Common passwords are published online and included in penetration testing distributions of Linux. The attacker could utilize these as a base, also creating a customized list of potential passwords geared towards the organization, incorporating keywords scraped from public resources using OSINT tools.
It is recommended to investigate the possibility of implementing a banned password list, should your directory service include this feature, to reduce the risk of users setting easily guessed passwords that include strings related to the organization, locality or common/leaked passwords. Increased password complexity and more importantly password length will increase the entropy or strength of the password thus minimizing the probability that it can be cracked.
5. Lockout policy
Directory services may have a default account lockout policy. The service may lock the account for a set number of minutes after several failed attempts at login. Based on this knowledge, the attacker could set an appropriate time delay between each group of attempted logins to bypass this. Increasing the lockout duration combined with reducing the number of allowable failed attempts improves the resiliency of this feature.
6. Legacy clients, browsers and protocols
Attackers may be able to bypass MFA in certain situations due to legacy protocols not supporting MFA. Internet Message Access Protocol (IMAP) access is an example of this. Legacy clients, browsers and protocols should be reviewed with the intention of modernizing them, to reduce the risk of this attack. Full investigation and planning followed by phased testing and service modernization are highly recommended, to avoid breaking production services that rely on legacy protocols.
7. Monitoring of admin and user accounts
It is crucial that organizations regularly review their cloud management plane and directory service audit logs for both admin and user account activity. Scheduled reporting sent to email distribution lists, alerting, Security Information and Event Management (SIEM) integration, and event-driven security are all strongly recommended. Integration with a SIEM will allow the organization to correlate events with information from multiple feeds and logging systems. Some platforms and solutions also provide behavioural analytics and machine learning, and integration with partner threat intelligence feeds.
Monitoring will allow visibility into password spraying attacks in progress and allow for manual or automated remediation. Automating this remediation with event driven security will greatly improve the ability to combat such threats in a sustainable manner.
Native audit logging tools on the cloud platform management plane can be used if the above is not available, to augment these tools or in the planning stages.
Recommendations to counter the threat of password spraying attacks:
- Implement MFA
- Consider ABAC over RBAC
- Implement a banned password list
- Use a strong password complexity policy
- Strengthen your account lockout policy
- Investigate legacy protocol and service modernization
- Monitor your admin and user accounts for unusual activity

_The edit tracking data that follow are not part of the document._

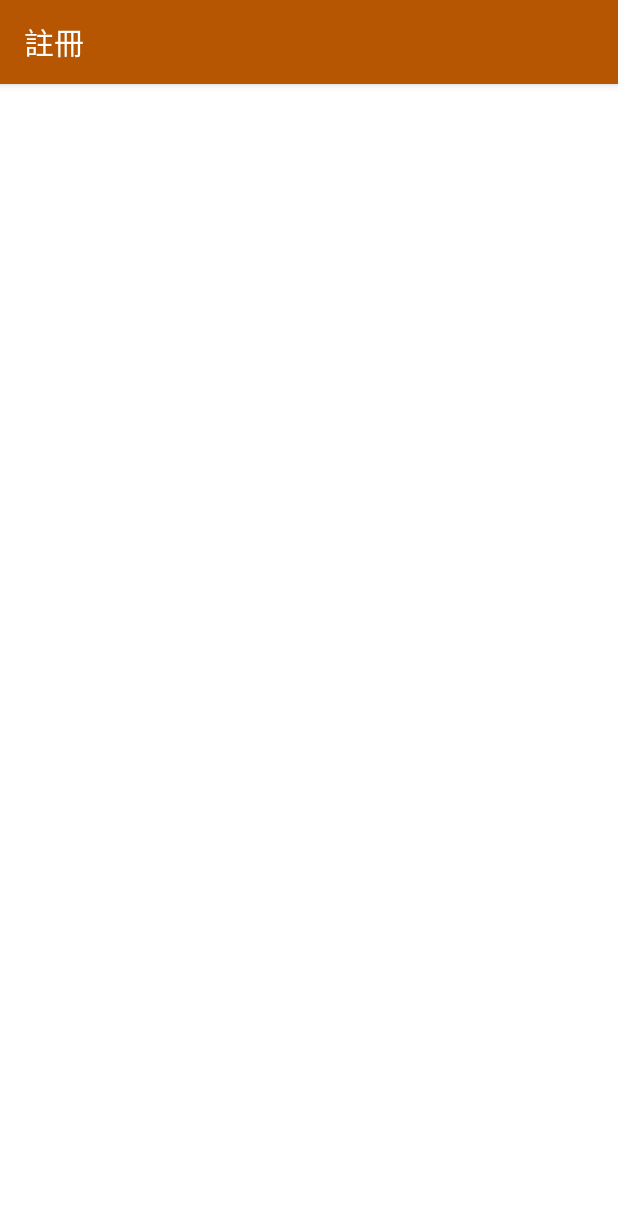
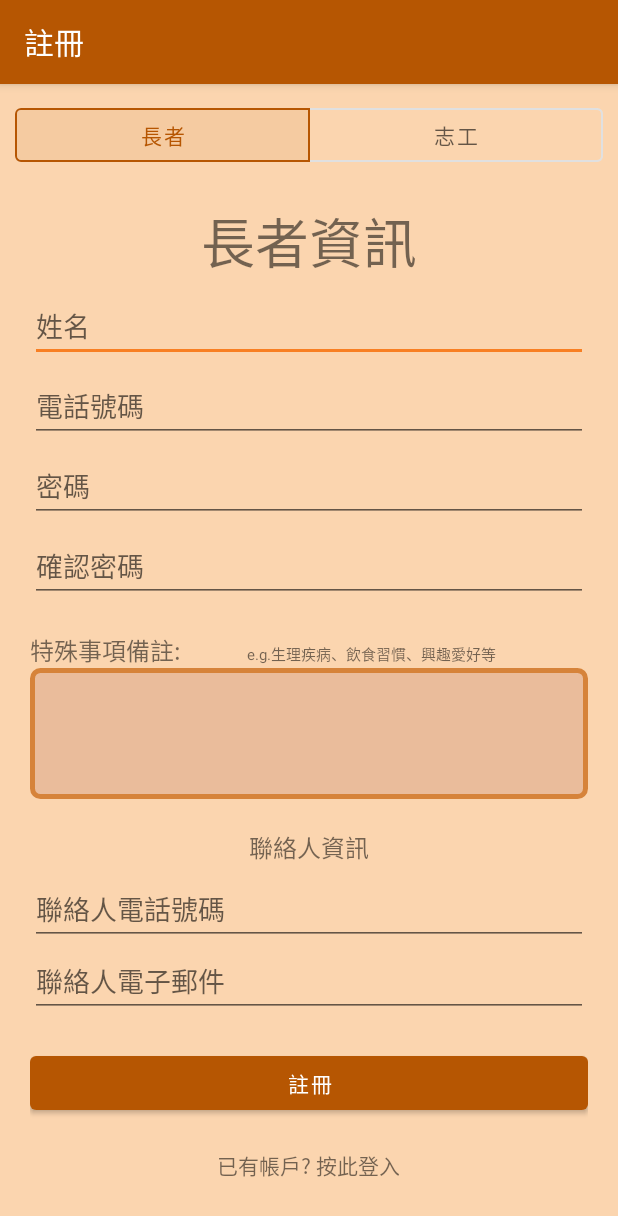
Before and after one commit to shawnL1225/elderAPP, an Android app: the screen it shows after launch (RegisterActivity), after a tap on "還沒有帳戶?按此註冊", on a phone screen of 412 x 824 dp. Shown: the top 1216 px of the screen. Run offline under Robolectric (Android 15) with nearby library versions, the phone set to English and light mode, and no system bars; our stand-ins replace Volley; Roboto replaces fonts that are not available here.

Commit message:
Register Fragment with toggle button

```diff
--- a/app/build.gradle
+++ b/app/build.gradle
@@ -30,7 +30,7 @@ android {
 }
 
 dependencies {
-
+    api 'com.google.android.material:material:1.1.0-alpha06'
     implementation 'androidx.appcompat:appcompat:1.3.0'
     implementation 'com.google.android.material:material:1.3.0'
     implementation 'androidx.constraintlayout:constraintlayout:2.0.4'
--- a/app/src/main/java/com/example/elderapp/LoginActivity.java
+++ b/app/src/main/java/com/example/elderapp/LoginActivity.java
@@ -29,24 +29,31 @@ public class LoginActivity extends AppCompatActivity{
         setContentView(R.layout.activity_login);
         getSupportActionBar().hide();
 
-        etAccount = findViewById(R.id.et_account);
+        etAccount = findViewById(R.id.et_phone);
         etPassword = findViewById(R.id.et_password);
     }
 
 
 
 
-    public void register(View view){
-        Intent it = new Intent(LoginActivity.this, RegisterActivity.class);
-        startActivity(it);
-        finish();
+    public void toRegister(View view){
+        startActivity(new Intent(LoginActivity.this, RegisterActivity.class));
     }
 
     public void login(View view) {
         account = etAccount.getText().toString().trim();
         password = etPassword.getText().toString().trim();
 
-        if(!account.equals("")){
+        if(account.equals("")){
+            Toast.makeText(this, "請輸入帳號", Toast.LENGTH_SHORT).show();
+
+        }else{
+            SQL();
+        }
+    }
+
+
+    private void SQL(){
         StringRequest stringRequest = new StringRequest(Request.Method.POST, url, response -> {
             Log.d("connect", "Response: "+response);
             if (response.startsWith("success")) {
@@ -75,9 +82,5 @@ public class LoginActivity extends AppCompatActivity{
         };
         RequestQueue requestQueue = Volley.newRequestQueue(this);
         requestQueue.add(stringRequest);
-
-        }else{
-            Toast.makeText(this, "請輸入帳號", Toast.LENGTH_SHORT).show();
     }
 }
-}
--- a/app/src/main/java/com/example/elderapp/RegisterActivity.java
+++ b/app/src/main/java/com/example/elderapp/RegisterActivity.java
@@ -1,18 +1,54 @@
 package com.example.elderapp;
 
 import androidx.appcompat.app.AppCompatActivity;
+import androidx.fragment.app.Fragment;
+import androidx.fragment.app.FragmentManager;
+import androidx.fragment.app.FragmentTransaction;
 
 import android.os.Bundle;
+import android.view.View;
+
+import com.google.android.material.button.MaterialButtonToggleGroup;
 
 public class RegisterActivity extends AppCompatActivity{
+
+    FragmentManager manager = getSupportFragmentManager();
+    RegisterElderFragment elderFragment = new RegisterElderFragment();
+    RegisterVolunteerFragment volunteerFragment = new RegisterVolunteerFragment();
 
     @Override
     protected void onCreate(Bundle savedInstanceState) {
         super.onCreate(savedInstanceState);
         setContentView(R.layout.activity_register);
 
+        //start with elder fragment
+        FragmentTransaction transaction = manager.beginTransaction();
+        transaction.replace(R.id.fragment_register, elderFragment);
+        transaction.commit();
+
+        MaterialButtonToggleGroup toggleGroup = findViewById(R.id.materialButtonToggleGroup);
+        toggleGroup.addOnButtonCheckedListener(new MaterialButtonToggleGroup.OnButtonCheckedListener() {
+            @Override
+            public void onButtonChecked(MaterialButtonToggleGroup group, int checkedId, boolean isChecked) {
+
+                if(checkedId == R.id.elderPage){
+                    FragmentTransaction transaction = manager.beginTransaction();
+                    transaction.replace(R.id.fragment_register, elderFragment);
+                    transaction.commit();
+                }else if(checkedId == R.id.volunteerPage){
+                    FragmentTransaction transaction = manager.beginTransaction();
+                    transaction.replace(R.id.fragment_register, volunteerFragment);
+                    transaction.commit();
+                }
+
+            }
+        });
+
 
     }
 
 
+
+
+
 }
--- /dev/null
+++ b/app/src/main/java/com/example/elderapp/RegisterElderFragment.java
@@ -0,0 +1,98 @@
+package com.example.elderapp;
+
+import android.content.Intent;
+import android.os.Bundle;
+
+import androidx.fragment.app.Fragment;
+
+import android.util.Log;
+import android.view.LayoutInflater;
+import android.view.View;
+import android.view.ViewGroup;
+import android.widget.Button;
+import android.widget.EditText;
+import android.widget.TextView;
+import android.widget.Toast;
+
+import com.android.volley.AuthFailureError;
+import com.android.volley.Request;
+import com.android.volley.RequestQueue;
+import com.android.volley.toolbox.StringRequest;
+import com.android.volley.toolbox.Volley;
+
+import java.util.HashMap;
+import java.util.Map;
+import java.util.zip.Inflater;
+
+
+public class RegisterElderFragment extends Fragment {
+
+    private EditText etName, etPhone, etPassword, etPasswordC, etRemarks;
+    private String url = "https://www2.cs.ccu.edu.tw/~lwx109u/elderApp/register.php";
+    private String username, phone, pass, passC, remarks = "";
+
+    @Override
+    public View onCreateView(LayoutInflater inflater, ViewGroup container,
+                             Bundle savedInstanceState) {
+        // Inflate the layout for this fragment
+        View root = inflater.inflate(R.layout.fragment_register_elder, container, false);
+        etName = root.findViewById(R.id.et_name);
+        etPhone = root.findViewById(R.id.et_phone);
+        etPassword = root.findViewById(R.id.et_password);
+        etPasswordC = root.findViewById(R.id.et_passwordCheck);
+        etRemarks = root.findViewById(R.id.et_remarks);
+        Button register = root.findViewById(R.id.btn_register);
+        TextView toLogin = root.findViewById(R.id.tv_toLogin);
+
+        register.setOnClickListener(view -> {
+            username = etName.getText().toString().trim();
+            phone = etPhone.getText().toString().trim();
+            pass = etPassword.getText().toString().trim();
+            passC = etPasswordC.getText().toString().trim();
+            remarks = etRemarks.getText().toString().trim();
+
+            if(!pass.equals(passC)){
+                Toast.makeText(getContext(), "密碼不相符", Toast.LENGTH_SHORT).show();
+            }
+            else if(!username.equals("") && !phone.equals("") && !pass.equals("")){
+                SQL();
+            }
+        });
+        toLogin.setOnClickListener(view -> {
+            startActivity(new Intent(getContext(),LoginActivity.class));
+        });
+
+        return root;
+    }
+
+    public void SQL() {
+        StringRequest stringRequest = new StringRequest(Request.Method.POST, url, response -> {
+            Log.d("connect", "Response: "+response);
+            if (response.equals("success")) {
+                Toast.makeText(getContext(), "已完成註冊", Toast.LENGTH_SHORT).show();
+                startActivity(new Intent(getContext(), LoginActivity.class));
+                getActivity().finish();
+            }
+            else if (response.startsWith("failure")) {
+                Toast.makeText(getContext(), "註冊失敗", Toast.LENGTH_SHORT).show();
+            }
+
+        }, error -> Toast.makeText(getContext(), error.toString().trim(), Toast.LENGTH_SHORT).show()){
+            @Override
+            protected Map<String, String> getParams() throws AuthFailureError {
+                Map<String, String> data = new HashMap<>();
+
+                data.put("username", username);
+                data.put("phone", phone);
+                data.put("password", pass);
+                data.put("identity", "0");
+                data.put("remarks", remarks);
+                return data;
+            }
+        };
+        RequestQueue requestQueue = Volley.newRequestQueue(getContext());
+        requestQueue.add(stringRequest);
+    }
+
+
+}
--- /dev/null
+++ b/app/src/main/java/com/example/elderapp/RegisterVolunteerFragment.java
@@ -0,0 +1,21 @@
+package com.example.elderapp;
+
+import android.os.Bundle;
+
+import androidx.fragment.app.Fragment;
+
+import android.view.LayoutInflater;
+import android.view.View;
+import android.view.ViewGroup;
+
+
+public class RegisterVolunteerFragment extends Fragment {
+
+
+    @Override
+    public View onCreateView(LayoutInflater inflater, ViewGroup container,
+                             Bundle savedInstanceState) {
+        // Inflate the layout for this fragment
+        return inflater.inflate(R.layout.fragment_register_volunteer, container, false);
+    }
+}
--- a/app/src/main/java/com/example/elderapp/VolunteerActivity.java
+++ b/app/src/main/java/com/example/elderapp/VolunteerActivity.java
@@ -23,7 +23,7 @@ public class VolunteerActivity extends AppCompatActivity {
         setContentView(R.layout.activity_volunteer);
 
         BottomNavigationView mBottomNav = findViewById(R.id.bottomNavigationView);
-        NavController navController = Navigation.findNavController(this, R.id.fragment);
+        NavController navController = Navigation.findNavController(this, R.id.fragment_volunteer);
         NavigationUI.setupWithNavController(mBottomNav, navController);
 
         appBarConfiguration = new AppBarConfiguration.Builder(R.id.caseFragment, R.id.vtEventFragment, R.id.hourRecordFragment).build();
--- /dev/null
+++ b/app/src/main/res/drawable/custom_editext_view.xml
@@ -0,0 +1,5 @@
+<shape xmlns:android="http://schemas.android.com/apk/res/android" android:shape="rectangle" >
+    <solid android:color="@color/editT_transparent" />
+    <stroke android:width="3dip" android:color="#D6833A"/>
+    <corners android:radius="5dp"/>
+</shape>
--- a/app/src/main/res/layout/activity_add_event.xml
+++ b/app/src/main/res/layout/activity_add_event.xml
@@ -5,7 +5,7 @@
     android:layout_width="match_parent"
     android:layout_height="match_parent"
     tools:context=".AddEventActivity"
-    android:background="@color/orange">
+    android:background="@color/background">
 
 
     <ScrollView
--- a/app/src/main/res/layout/activity_register.xml
+++ b/app/src/main/res/layout/activity_register.xml
@@ -4,19 +4,54 @@
     xmlns:tools="http://schemas.android.com/tools"
     android:layout_width="match_parent"
     android:layout_height="match_parent"
+    android:background="@color/background"
     tools:context=".RegisterActivity">
 
-    <ScrollView
+
+    <FrameLayout
+        android:id="@+id/fragment_register"
+        android:layout_width="0dp"
+        android:layout_height="0dp"
+        app:layout_constraintBottom_toBottomOf="parent"
+        app:layout_constraintEnd_toEndOf="parent"
+        app:layout_constraintStart_toStartOf="parent"
+        app:layout_constraintTop_toBottomOf="@+id/materialButtonToggleGroup" />
+
+    <com.google.android.material.button.MaterialButtonToggleGroup
+        android:id="@+id/materialButtonToggleGroup"
         android:layout_width="match_parent"
-        android:layout_height="match_parent"
-        app:layout_constraintBottom_toBottomOf="parent"
+        android:layout_height="wrap_content"
+        android:layout_margin="10dp"
+        app:layout_constraintEnd_toEndOf="parent"
         app:layout_constraintStart_toStartOf="parent"
-        app:layout_constraintTop_toTopOf="parent">
+        app:layout_constraintTop_toTopOf="parent"
+        app:checkedButton="@+id/elderPage"
+        app:selectionRequired="true"
+        app:singleSelection="true">
 
-        <LinearLayout
-            android:layout_width="match_parent"
+
+        <Button
+            android:id="@+id/elderPage"
+            style="@style/Widget.MaterialComponents.Button.OutlinedButton"
+            android:layout_width="wrap_content"
             android:layout_height="wrap_content"
-            android:orientation="vertical" />
-    </ScrollView>
+            android:layout_weight="1"
+            android:text="長者"
+            tools:layout_editor_absoluteX="102dp"
+            tools:layout_editor_absoluteY="28dp" />
+
+        <Button
+            android:id="@+id/volunteerPage"
+            style="@style/Widget.MaterialComponents.Button.OutlinedButton"
+            android:layout_width="wrap_content"
+            android:layout_height="wrap_content"
+            android:layout_weight="1"
+            android:text="志工"
+            tools:layout_editor_absoluteX="214dp"
+            tools:layout_editor_absoluteY="28dp" />
+
+    </com.google.android.material.button.MaterialButtonToggleGroup>
+
+
 
 </androidx.constraintlayout.widget.ConstraintLayout>
--- a/app/src/main/res/layout/activity_splash.xml
+++ b/app/src/main/res/layout/activity_splash.xml
@@ -4,7 +4,7 @@
     xmlns:tools="http://schemas.android.com/tools"
     android:layout_width="match_parent"
     android:layout_height="match_parent"
-    android:background="@color/orange"
+    android:background="@color/background"
     tools:context=".SplashActivity">
 
     <ImageView
--- a/app/src/main/res/layout/activity_volunteer.xml
+++ b/app/src/main/res/layout/activity_volunteer.xml
@@ -7,7 +7,7 @@
     tools:context=".VolunteerActivity">
 
     <fragment
-        android:id="@+id/fragment"
+        android:id="@+id/fragment_volunteer"
         android:name="androidx.navigation.fragment.NavHostFragment"
         android:layout_width="0dp"
         android:layout_height="0dp"
--- /dev/null
+++ b/app/src/main/res/layout/fragment_register_elder.xml
@@ -0,0 +1,120 @@
+<?xml version="1.0" encoding="utf-8"?>
+<FrameLayout xmlns:android="http://schemas.android.com/apk/res/android"
+    xmlns:tools="http://schemas.android.com/tools"
+    android:layout_width="match_parent"
+    android:layout_height="match_parent"
+    android:background="@color/background"
+    android:padding="20dp"
+    tools:context=".RegisterElderFragment">
+
+    <ScrollView
+        android:layout_width="match_parent"
+        android:layout_height="match_parent">
+
+        <LinearLayout
+            android:layout_width="match_parent"
+            android:layout_height="wrap_content"
+            android:gravity="center"
+            android:orientation="vertical">
+
+            <TextView
+                android:layout_width="wrap_content"
+                android:layout_height="wrap_content"
+                android:text="長者資訊"
+                android:textSize="36dp"/>
+            <EditText
+                android:id="@+id/et_name"
+                android:layout_width="match_parent"
+                android:layout_height="match_parent"
+                android:layout_marginTop="5dp"
+                android:hint="姓名"/>
+            <EditText
+                android:id="@+id/et_phone"
+                android:layout_width="match_parent"
+                android:layout_height="match_parent"
+                android:layout_marginTop="5dp"
+                android:hint="電話號碼"
+                android:inputType="phone" />
+            <EditText
+                android:id="@+id/et_password"
+                android:layout_width="match_parent"
+                android:layout_height="match_parent"
+                android:layout_marginTop="5dp"
+                android:inputType="textPassword"
+                android:hint="密碼" />
+            <EditText
+                android:id="@+id/et_passwordCheck"
+                android:layout_width="match_parent"
+                android:layout_height="match_parent"
+                android:layout_marginTop="5dp"
+                android:inputType="textPassword"
+                android:hint="確認密碼" />
+
+            <LinearLayout
+                android:layout_width="match_parent"
+                android:layout_height="wrap_content"
+                android:layout_marginTop="20dp"
+                android:orientation="horizontal">
+                <TextView
+                    android:layout_width="wrap_content"
+                    android:layout_height="wrap_content"
+                    android:text="特殊事項備註:           "
+                    android:textSize="16dp"/>
+                <TextView
+                    android:layout_width="wrap_content"
+                    android:layout_height="wrap_content"
+                    android:text="e.g.生理疾病、飲食習慣、興趣愛好等"
+                    android:textSize="10dp"/>
+            </LinearLayout>
+
+
+            <EditText
+                android:id="@+id/et_remarks"
+                android:layout_width="match_parent"
+                android:layout_height="match_parent"
+                android:background="@drawable/custom_editext_view"
+                android:padding="10dp"
+                android:inputType="textMultiLine"
+                android:text="\n\n" />
+
+            <TextView
+                android:layout_width="wrap_content"
+                android:layout_height="wrap_content"
+                android:layout_marginTop="20dp"
+                android:text="聯絡人資訊"
+                android:textSize="16dp"/>
+            <EditText
+                android:id="@+id/et_contactPhone"
+                android:layout_width="match_parent"
+                android:layout_height="match_parent"
+                android:layout_marginTop="5dp"
+                android:hint="聯絡人電話號碼"
+                android:inputType="phone"/>
+            <EditText
+                android:id="@+id/et_contactEmail"
+                android:layout_width="match_parent"
+                android:layout_height="match_parent"
+                android:hint="聯絡人電子郵件"
+                android:inputType="textEmailAddress" />
+
+            <Button
+                android:id="@+id/btn_register"
+                android:layout_width="match_parent"
+                android:layout_height="match_parent"
+                android:layout_marginTop="20dp"
+                android:text="註冊"/>
+            <TextView
+                android:id="@+id/tv_toLogin"
+                android:layout_width="wrap_content"
+                android:layout_height="wrap_content"
+                android:layout_marginTop="20dp"
+                android:text="已有帳戶? 按此登入"/>
+
+
+
+
+        </LinearLayout>
+
+    </ScrollView>
+
+</FrameLayout>
--- a/app/src/main/res/values/colors.xml
+++ b/app/src/main/res/values/colors.xml
@@ -4,9 +4,10 @@
     <color name="purple_200">#F3CB8F</color>
     <color name="actionBar_brown">#B65602</color>
     <color name="toolBar">#ECB04B</color>
-    <color name="teal_200">#FF03DAC5</color>
+    <color name="teal_200">#F87F23</color>
     <color name="teal_700">#FF018786</color>
     <color name="black">#FF000000</color>
     <color name="white">#FFFFFFFF</color>
-    <color name="orange">#FBD5AF</color>
+    <color name="background">#FBD5AF</color>
+    <color name="editT_transparent">#95DFAB8E</color>
 </resources>
```
Also changed, not shown: app/src/main/AndroidManifest.xml (+4 -4 lines), app/src/main/res/layout/activity_login.xml (+5 -6 lines), app/src/main/res/layout/fragment_register_volunteer.xml (added, +14 -0 lines). Lines whose indentation alone changed are shown as unchanged.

Due to the broad network access characteristic of cloud services, identity management requires even more focus than with traditional on-premises network security as by default both admin and standard user accounts are accessible from any location in the world, should the requesting party have a valid username and password. It is important to stay up to date on the security capabilities of your cloud applications, platforms, and identity providers, along with the following security best practice. It’s imperative that this exercise is incorporated into security operations to ensure day to day threats are minimized and not undertaken on a scheduled basis as the threat landscape is constantly shifting.